Data visualizations convey patterns by encoding data in the visual attributes (e.g., color, size) of graphical marks (e.g., bars, lines). Interaction allows analysts to manipulate and compare large datasets. The DataLab develops better tools to facilitate visualization-based analysis and communication.
Understanding the causes and effects of internal migration is critical to the effective design and implementation of policies that promote human development. Here, we describe how large sources of geotagged data generated by mobile phones can provide a novel source of data on internal migration.
For hundreds of years, scientists have been laying down trails of citations. These trails form a vast network, where papers are nodes and citations are links. This network can tell us a lot about the formation of new ideas, fields, and technology. We can identify salient papers and authors. We can construct maps that help us navigate this ever growing network. And we can better understand how information flows in social systems. These are some of the goals of the Eigenfactor Project (http://www.eigenfactor.org).
New sources of large-scale geospatial data can inform policy decisions ranging from disease monitoring and city planning to disaster management and humanitarian relief. However, existing methods for mining these data are not well suited to most developing country contexts where technology use is less intense and the digital traces are generally quite sparse. Here, we present a method for predicting the approximate location of a mobile phone subscriber that is more appropriate to contexts where the signal generated by each individual may be intermittent, but the collective population generates a large amount of data.

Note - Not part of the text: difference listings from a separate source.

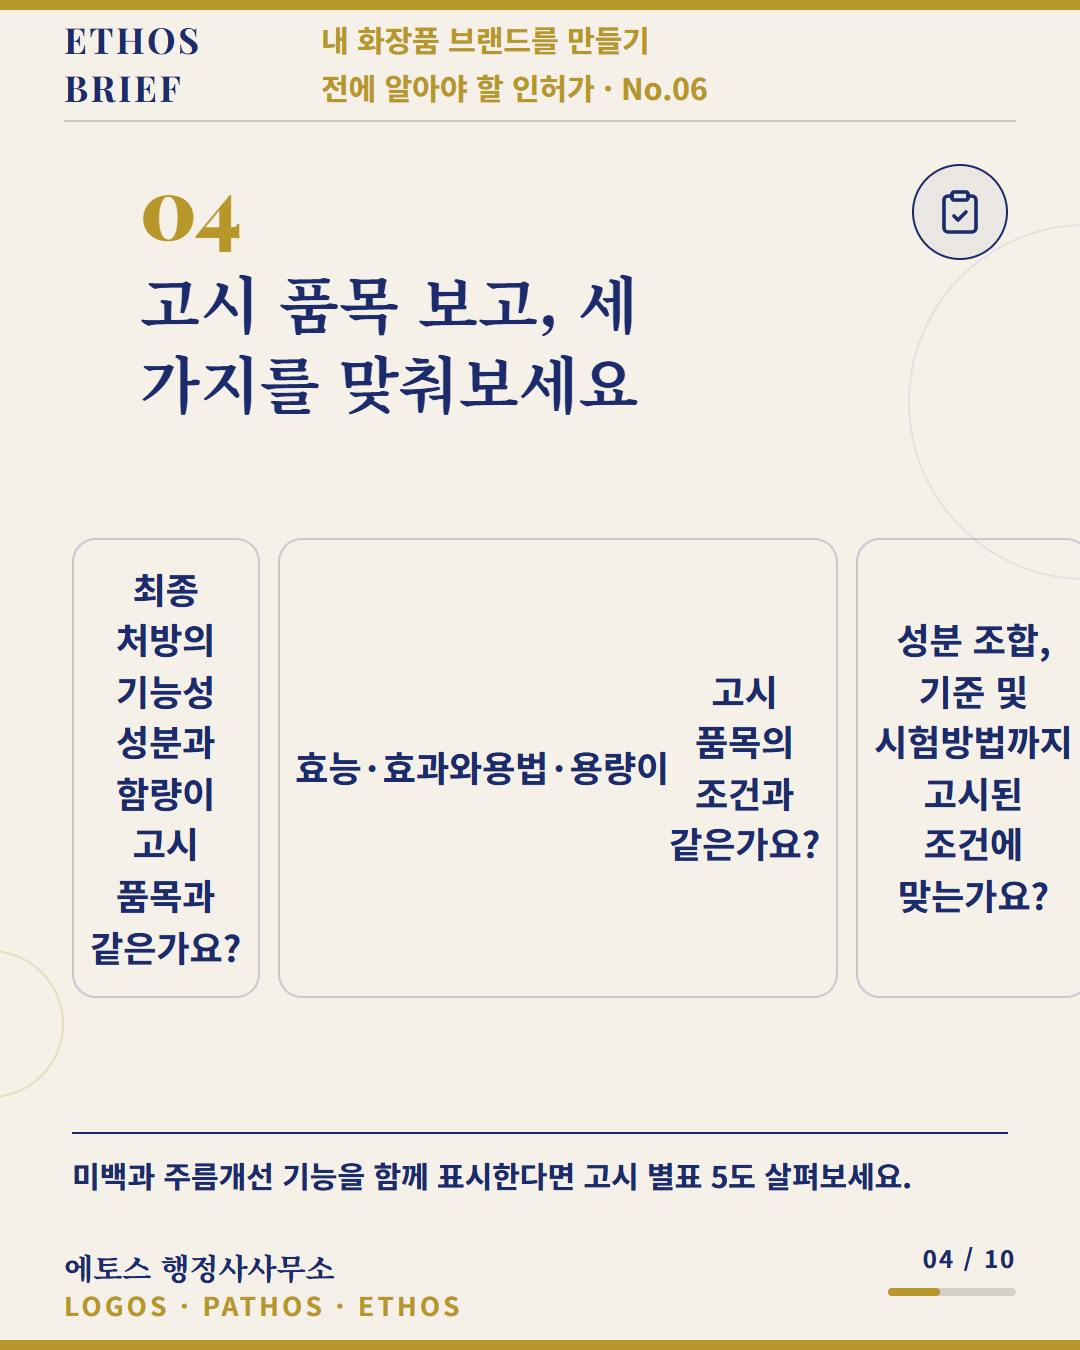
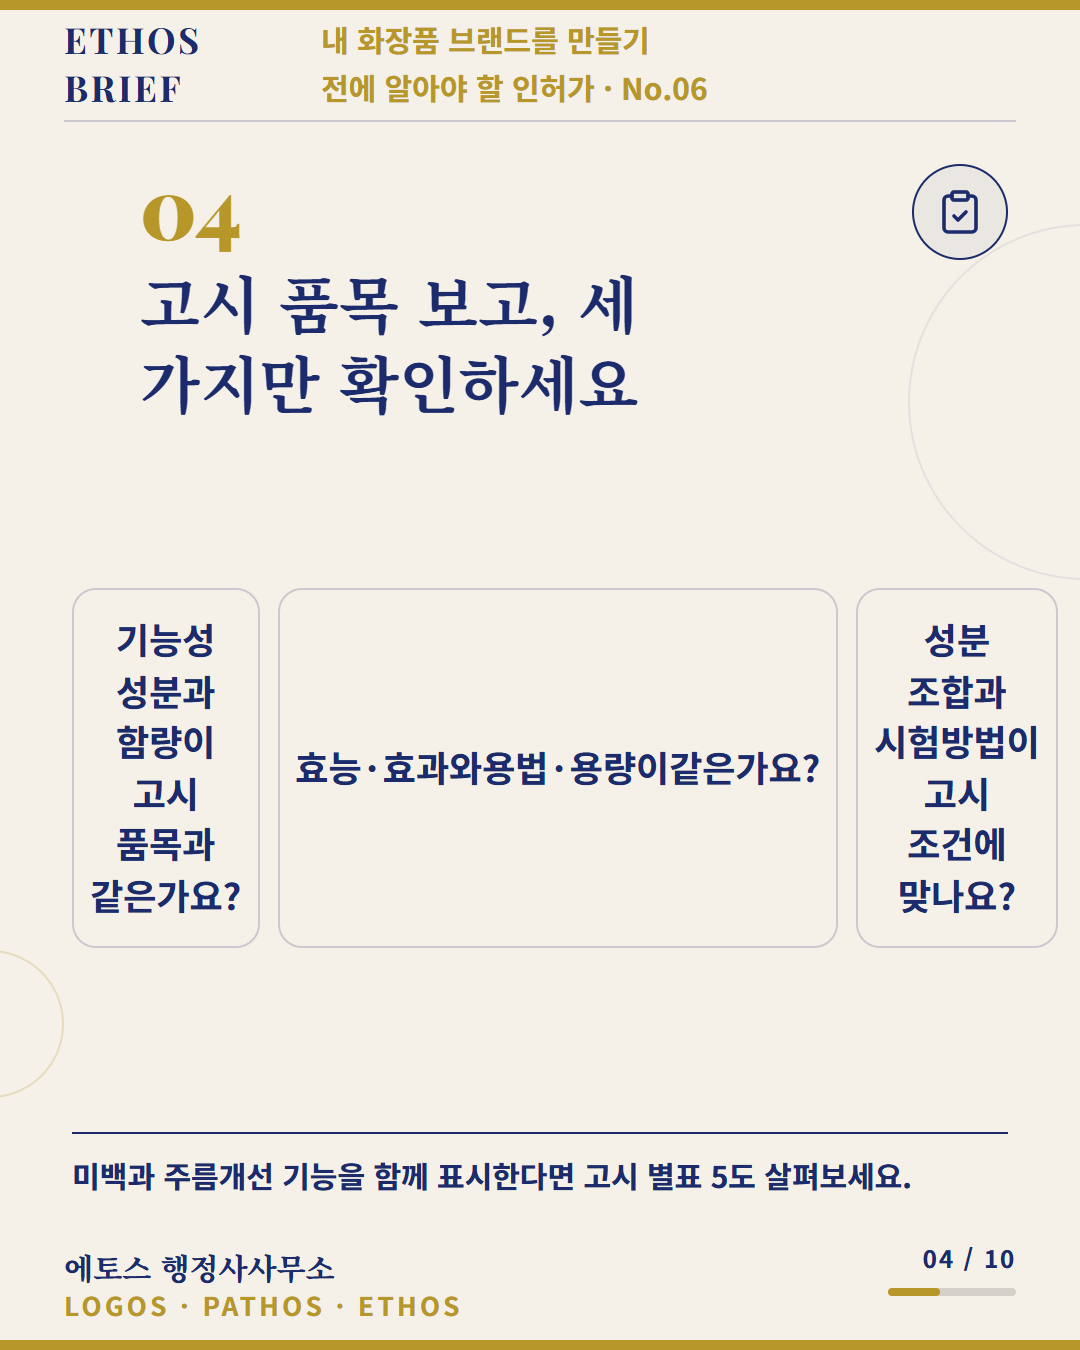
fix(cards): refine functional cosmetics layouts

diff --git a/content/COSMETICS-FUNCTIONAL-06/ko/card_10.html b/content/COSMETICS-FUNCTIONAL-06/ko/card_10.html
@@ -5,7 +5,7 @@
 <link rel="stylesheet" href="../../../templates/base.css">
 <link rel="stylesheet" href="../../../templates/card-types.css">
 </head><body>
-<div class="card cream lang-ko canvas-portrait family-social-native beat-bold pace-b has-icon dens-mid" style="--progress:100%" data-card-type="cta" data-bg="cream" data-page="10" data-canvas="portrait" data-visual-family="social-native">
+<div class="card cream lang-ko canvas-portrait family-social-native beat-bold pace-b has-icon dens-low" style="--progress:100%" data-card-type="cta" data-bg="cream" data-page="10" data-canvas="portrait" data-visual-family="social-native">
   <div class="gold-top" data-frame="gold-top"></div>
   <div class="hdr"><span class="wm" data-frame="wordmark">ETHOS BRIEF</span><span class="sec" data-frame="section">내 화장품 브랜드를 만들기 전에 알아야 할 인허가 · No.06</span></div>
   <div class="hl" data-frame="line"></div>
@@ -27,7 +27,7 @@
   <path d="M3 3 2 14l6.5 6.5a1 1 0 1 0 3-3" />
   <path d="M3 4h8" />
 </svg></span></div>
-    <div class="z-main" data-zone="main"><div class="split"><div class="split-col"><div class="split-title" data-role="subheading">직접 준비</div><div class="split-copy">최종 기능성 <span class="nobr">원료·함량</span> 자료, 기존 심사결과통지서나 보고 내역(있는 경우), OEM 계약서, 판매 제품명과 포장 시안 가운데 가진 자료를 모아주세요.</div></div><div class="split-col"><div class="split-title" data-role="subheading">에토스의 검토</div><div class="split-copy">무료 사전 검토에서 보고 요건 적용 여지, 서류 간 차이와 공장에 추가로 요청할 자료를 안내합니다. 관련 행정문서 작성과 법령상 가능한 제출 업무는 별도 유료입니다.</div></div></div></div>
+    <div class="z-main" data-zone="main"><div class="split"><div class="split-col"><div class="split-title" data-role="subheading">직접 준비</div><div class="split-copy">최종 <span class="nobr">원료·함량</span> 자료, 기존 <span class="nobr">심사·보고</span> 내역, OEM 계약서와 포장 시안을 준비합니다.</div></div><div class="split-col"><div class="split-title" data-role="subheading">에토스의 검토</div><div class="split-copy">보고 요건과 자료 차이, 공장에 요청할 내용을 안내합니다. 문서 작성은 별도 유료 업무입니다.</div></div></div></div>
     <div class="z-take" data-zone="take"><div class="take" data-role="takeaway">보유 자료로 무료 사전 검토를 요청해 주세요.</div></div>
   </div>
 

diff --git a/content/COSMETICS-FUNCTIONAL-06/ko/card_04.html b/content/COSMETICS-FUNCTIONAL-06/ko/card_04.html
@@ -10,7 +10,7 @@
   <div class="hdr"><span class="wm" data-frame="wordmark">ETHOS BRIEF</span><span class="sec" data-frame="section">내 화장품 브랜드를 만들기 전에 알아야 할 인허가 · No.06</span></div>
   <div class="hl" data-frame="line"></div>
   <div class="body">
-    <div class="z-title" data-zone="title"><div class="kicker-num" data-decor>04</div><h2 class="h2" data-role="headline">고시 품목 보고, 세 가지를 맞춰보세요</h2><span class="card-icon" data-decor aria-hidden="true"><svg class="ico" aria-hidden="true" focusable="false"
+    <div class="z-title" data-zone="title"><div class="kicker-num" data-decor>04</div><h2 class="h2" data-role="headline">고시 품목 보고, 세 가지만 확인하세요</h2><span class="card-icon" data-decor aria-hidden="true"><svg class="ico" aria-hidden="true" focusable="false"
   xmlns="http://www.w3.org/2000/svg"
  
  
@@ -25,7 +25,7 @@
   <path d="M16 4h2a2 2 0 0 1 2 2v14a2 2 0 0 1-2 2H6a2 2 0 0 1-2-2V6a2 2 0 0 1 2-2h2" />
   <path d="m9 14 2 2 4-4" />
 </svg></span></div>
-    <div class="z-main" data-zone="main"><div class="question-grid"><div class="question">최종 처방의 기능성 성분과 함량이 고시 품목과 같은가요?</div><div class="question"><span class="nobr">효능·효과와</span> <span class="nobr">용법·용량이</span> 고시 품목의 조건과 같은가요?</div><div class="question">성분 조합, 기준 및 시험방법까지 고시된 조건에 맞는가요?</div></div></div>
+    <div class="z-main" data-zone="main"><div class="question-grid"><div class="question">기능성 성분과 함량이 고시 품목과 같은가요?</div><div class="question"><span class="nobr">효능·효과와</span> <span class="nobr">용법·용량이</span> 같은가요?</div><div class="question">성분 조합과 시험방법이 고시 조건에 맞나요?</div></div></div>
     <div class="z-take" data-zone="take"><div class="editorial-close" data-role="takeaway">미백과 주름개선 기능을 함께 표시한다면 고시 별표 5도 살펴보세요.</div></div>
   </div>
 

diff --git a/content/COSMETICS-FUNCTIONAL-06/ko/card_05.html b/content/COSMETICS-FUNCTIONAL-06/ko/card_05.html
@@ -27,7 +27,7 @@
   <path d="M6 10H4a2 2 0 0 0-2 2v7a2 2 0 0 0 2 2h16a2 2 0 0 0 2-2V9a2 2 0 0 0-2-2h-2" />
   <path d="M6 21V5a2 2 0 0 1 2-2h8a2 2 0 0 1 2 2v16" />
 </svg></span></div>
-    <div class="z-main" data-zone="main"><div class="rule-list"><div class="rule-item"><div class="rule-key" data-role="subheading">심사 명의</div><div class="rule-copy">기존 심사받은 업체와 새 제품의 제조업자 또는 책임판매업자 관계부터 살펴봅니다.</div></div><div class="rule-item"><div class="rule-key" data-role="subheading">직접 개발</div><div class="rule-copy">제조업자가 같은 경우 그 업체가 직접 설계하고 개발해 생산한 제품인지 확인합니다.</div></div><div class="rule-item"><div class="rule-key" data-role="subheading">제품 조건</div><div class="rule-copy">기능성 원료 종류와 <span class="nobr">규격·함량</span>, <span class="nobr">효능·효과</span>, 시험기준, <span class="nobr">용법·용량</span>, 제형을 비교합니다.</div></div></div></div>
+    <div class="z-main" data-zone="main"><div class="rule-list"><div class="rule-item"><div class="rule-key" data-role="subheading">심사 명의</div><div class="rule-copy">기존 심사 업체와 새 제품의 <span class="nobr">제조업자·책임판매업자</span> 관계를 확인합니다.</div></div><div class="rule-item"><div class="rule-key" data-role="subheading">직접 개발</div><div class="rule-copy">같은 업체가 직접 <span class="nobr">설계·개발·생산했는지</span> 확인합니다.</div></div><div class="rule-item"><div class="rule-key" data-role="subheading">제품 조건</div><div class="rule-copy"><span class="nobr">원료·함량</span>, <span class="nobr">효능·효과</span>, 시험기준, <span class="nobr">용법·용량</span>, 제형을 비교합니다.</div></div></div></div>
     <div class="z-take" data-zone="take"><div class="editorial-close" data-role="takeaway">같은 OEM 공장에서 만들었다는 사실만으로 기존 심사 이력을 활용할 수는 없습니다.</div></div>
   </div>
 

diff --git a/content/COSMETICS-FUNCTIONAL-06/ko/card_06.html b/content/COSMETICS-FUNCTIONAL-06/ko/card_06.html
@@ -26,7 +26,7 @@
   <circle cx="11.5" cy="14.5" r="2.5" />
   <path d="M13.3 16.3 15 18" />
 </svg></span></div>
-    <div class="z-main" data-zone="main"><div class="rule-list"><div class="rule-item"><div class="rule-key" data-role="subheading">pH 기준</div><div class="rule-copy">기준 및 시험방법 중 산성도(pH) 기준은 동일성 판단에서 제외합니다.</div></div><div class="rule-item"><div class="rule-key" data-role="subheading">제형 예외</div><div class="rule-copy">일정 기능성화장품의 액제, 로션제, 크림제는 같은 제형으로 봅니다.</div></div><div class="rule-item"><div class="rule-key" data-role="subheading">효능 입증</div><div class="rule-copy"><span class="nobr">미백·주름개선</span> 품목은 기존 심사제품의 효능이 대조군 비교실험으로 입증돼야 합니다.</div></div></div></div>
+    <div class="z-main" data-zone="main"><div class="rule-list"><div class="rule-item"><div class="rule-key" data-role="subheading">pH 기준</div><div class="rule-copy">pH 기준은 동일성 판단에서 제외합니다.</div></div><div class="rule-item"><div class="rule-key" data-role="subheading">제형 예외</div><div class="rule-copy"><span class="nobr">액제·로션제·크림제는</span> 일정 조건에서 같은 제형으로 봅니다.</div></div><div class="rule-item"><div class="rule-key" data-role="subheading">효능 입증</div><div class="rule-copy"><span class="nobr">미백·주름개선은</span> 대조군 비교실험으로 효능을 입증해야 합니다.</div></div></div></div>
     <div class="z-take" data-zone="take"><div class="editorial-close" data-role="takeaway">일부 예외가 있어도 나머지 법정 일치 요건까지 없어지는 것은 아닙니다.</div></div>
   </div>
 

diff --git a/content/COSMETICS-FUNCTIONAL-06/out/ko/qa-report.md b/content/COSMETICS-FUNCTIONAL-06/out/ko/qa-report.md
@@ -7,13 +7,13 @@
 | card_01.html | cover | 88 | 30 | 0.78 | 26 | FAIL |
 | card_02.html | comparison | 153 | 50 | 0.44 | 26 | FAIL |
 | card_03.html | quote | 187 | 58 | 0.78 | 26 | FAIL |
-| card_04.html | checklist | 121 | 38 | 0.67 | 26 | FAIL |
-| card_05.html | concept | 173 | 55 | 0.66 | 26 | FAIL |
-| card_06.html | concept | 155 | 47 | 0.69 | 26 | FAIL |
+| card_04.html | checklist | 102 | 31 | 0.52 | 26 | FAIL |
+| card_05.html | concept | 150 | 44 | 0.66 | 26 | FAIL |
+| card_06.html | concept | 130 | 38 | 0.62 | 26 | FAIL |
 | card_07.html | rest | 46 | 16 | 0.75 | 26 | FAIL |
 | card_08.html | comparison | 169 | 52 | 0.39 | 26 | FAIL |
 | card_09.html | checklist | 142 | 48 | 0.55 | 26 | FAIL |
-| card_10.html | cta | 182 | 60 | 0.52 | 26 | FAIL |
+| card_10.html | cta | 126 | 41 | 0.56 | 26 | FAIL |
 
 ### card_01.html
 - frame-drift wordmark.top: 8.0 != 20
@@ -38,13 +38,12 @@
 - overflow-x:body
 - overflow-x:z-main
 - overflow-x:question-grid
-- outside-card:question
 - frame-drift wordmark.top: 8.0 != 20
 - frame-drift section.top: 8.0 != 20
 
 ### card_04.html 권고
-- paragraph-lines 8 > 권장 4: '최종 처방의 기능성 성분과'
-- paragraph-lines 6 > 권장 4: '성분 조합, 기준 및 시험'
+- paragraph-lines 6 > 권장 4: '기능성 성분과 함량이 고시'
+- paragraph-lines 6 > 권장 4: '성분 조합과 시험방법이 고'
 
 ### card_05.html
 - frame-drift wordmark.top: 8.0 != 20
@@ -77,11 +76,6 @@
 ### card_10.html
 - frame-drift wordmark.top: 8.0 != 20
 - frame-drift section.top: 8.0 != 20
-
-### card_10.html 권고
-- chars 182 > 권고 180 (문장 압축 또는 카드 분리 검토)
-- paragraph-lines 5 > 권장 4: '최종 기능성 자료, 기존 '
-- paragraph-lines 6 > 권장 4: '무료 사전 검토에서 보고 '
 
 ## 사람이 확인할 것 (자동화 불가)
 - [ ] 법령·판례 해석이 원문과 일치하는가 (변호사·행정사 최종 확인)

Variation and uncertainty are unavoidable in data analysis but most people have trouble incorporating uncertainty into their interpretations of a data set. This project aims to identify the design constraints and experimentally evaluate the usefulness of a technique that depicts uncertainty as a set of alternative possible outcomes. The outcome plots are presented in an animated or interactive format, so that the user can gain a better sense of the potential for variation in the data by watching possible outcomes "play out".
Measurements are ubiquitous yet can be challenging to understand when the unit (e.g., decaliters, tons) or magnitude (e.g., 320m, $5 mil) are unfamiliar to us. Strategies like re-unitization, in which an unfamiliar measurement is re-expressed using a new unit (e.g., 10kg is equal to the weight of 2 printers), can aid understanding but often require a skilled designer to realize. These re-expressions can also be personalized given some information about the user, such as their location (e.g., 11 miles is twice the distance from your house to the Space Needle). This project develops databases of familiar objects and landmarks and their measurements, drawing on web crawling techniques, semantic databases like WordNet and ImageNet, object databases like Amazon and Wikipedia, and crowdsourcing. We design automated algorithms for strategies like re-unitization and proportional analogy that rank re-expressions based on a number of dimensions. We apply these automated strategies in web applications that allow a user to get on-demand re-expressions of complex measurements.
Visualizations like scatterplots and bar charts are common ways of presenting data for analysis but in contrast to statistical analysis, visual analysis introduces perceptual errors and cognitive biases. This project explores what factors, related to both the data set and the visual presentation of the data, most impact a person's judgments about the data.
Expert journalists and designers often present visualized data related to an article to help people gain context for what they are reading (e.g., a locator map to help readers place a foreign location). The systems we are developing analyze the text of a news article, identify relevant datasets, and produce automated, annotated visualizations to help readers better understand the context of the article.